(Stored data entries)

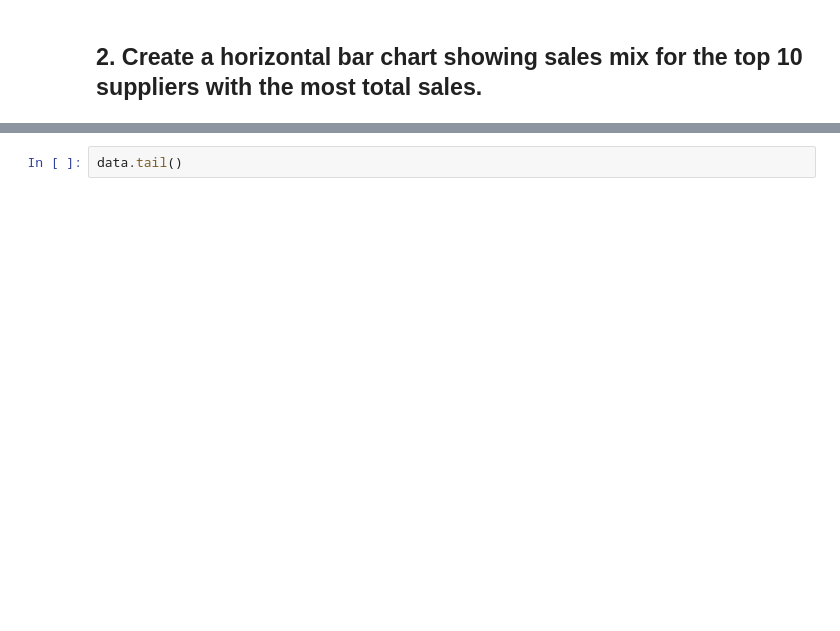
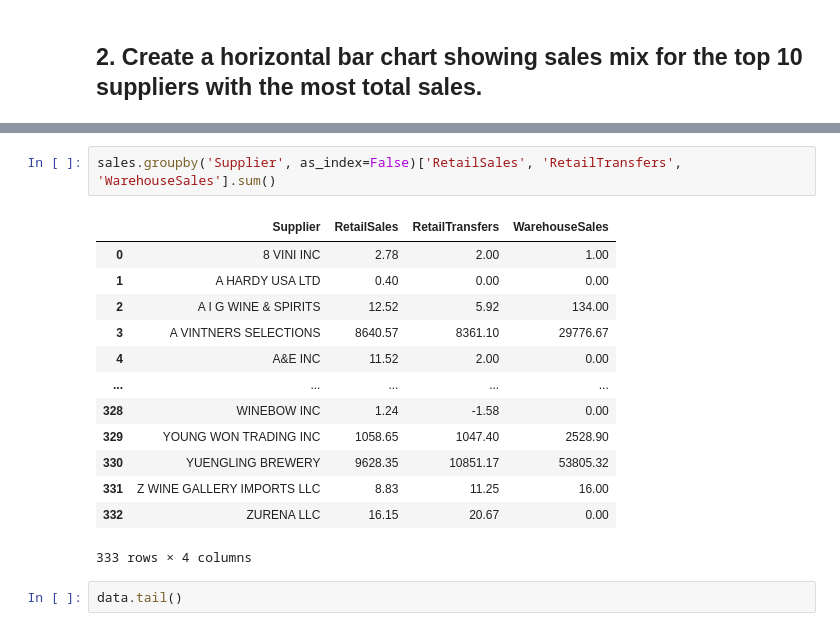
Before and after one commit to Data-FT-MX/lab-plotting-multiple-data-series, a Jupyter notebook: your-code/main.ipynb, the cells around one changed output, grey strips where cells are left out. Drawn from its saved outputs; the diff is of its cells as text; blank space fills up the shorter version.

```diff
--- a/your-code/main.ipynb
+++ b/your-code/main.ipynb
@@ -85,3 +80,19 @@ Name: Supplier, Length: 333, dtype: int64
+# %%
+sales.groupby('Supplier', as_index=False)['RetailSales', 'RetailTransfers', 'WarehouseSales'].sum()
+# %% [output]
+|  | Supplier | RetailSales | RetailTransfers | WarehouseSales |
+| 0 | 8 VINI INC | 2.78 | 2.00 | 1.00 |
+| 1 | A HARDY USA LTD | 0.40 | 0.00 | 0.00 |
+| 2 | A I G WINE & SPIRITS | 12.52 | 5.92 | 134.00 |
+| 3 | A VINTNERS SELECTIONS | 8640.57 | 8361.10 | 29776.67 |
+| 4 | A&E INC | 11.52 | 2.00 | 0.00 |
+| ... | ... | ... | ... | ... |
+| 328 | WINEBOW INC | 1.24 | -1.58 | 0.00 |
+| 329 | YOUNG WON TRADING INC | 1058.65 | 1047.40 | 2528.90 |
+| 330 | YUENGLING BREWERY | 9628.35 | 10851.17 | 53805.32 |
+| 331 | Z WINE GALLERY IMPORTS LLC | 8.83 | 11.25 | 16.00 |
+| 332 | ZURENA LLC | 16.15 | 20.67 | 0.00 |
+333 rows × 4 columns
 # %%
 data.tail()
 # %% [output]
```
Also changed, not shown: parts of 13 cells of this notebook.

• _Problem to solve_
Please find every line in the records above that holds the word "Supplier" and copy it.

• _Task output_
@@ -85,3 +80,19 @@ Name: Supplier, Length: 333, dtype: int64
+sales.groupby('Supplier', as_index=False)['RetailSales', 'RetailTransfers', 'WarehouseSales'].sum()
+|  | Supplier | RetailSales | RetailTransfers | WarehouseSales |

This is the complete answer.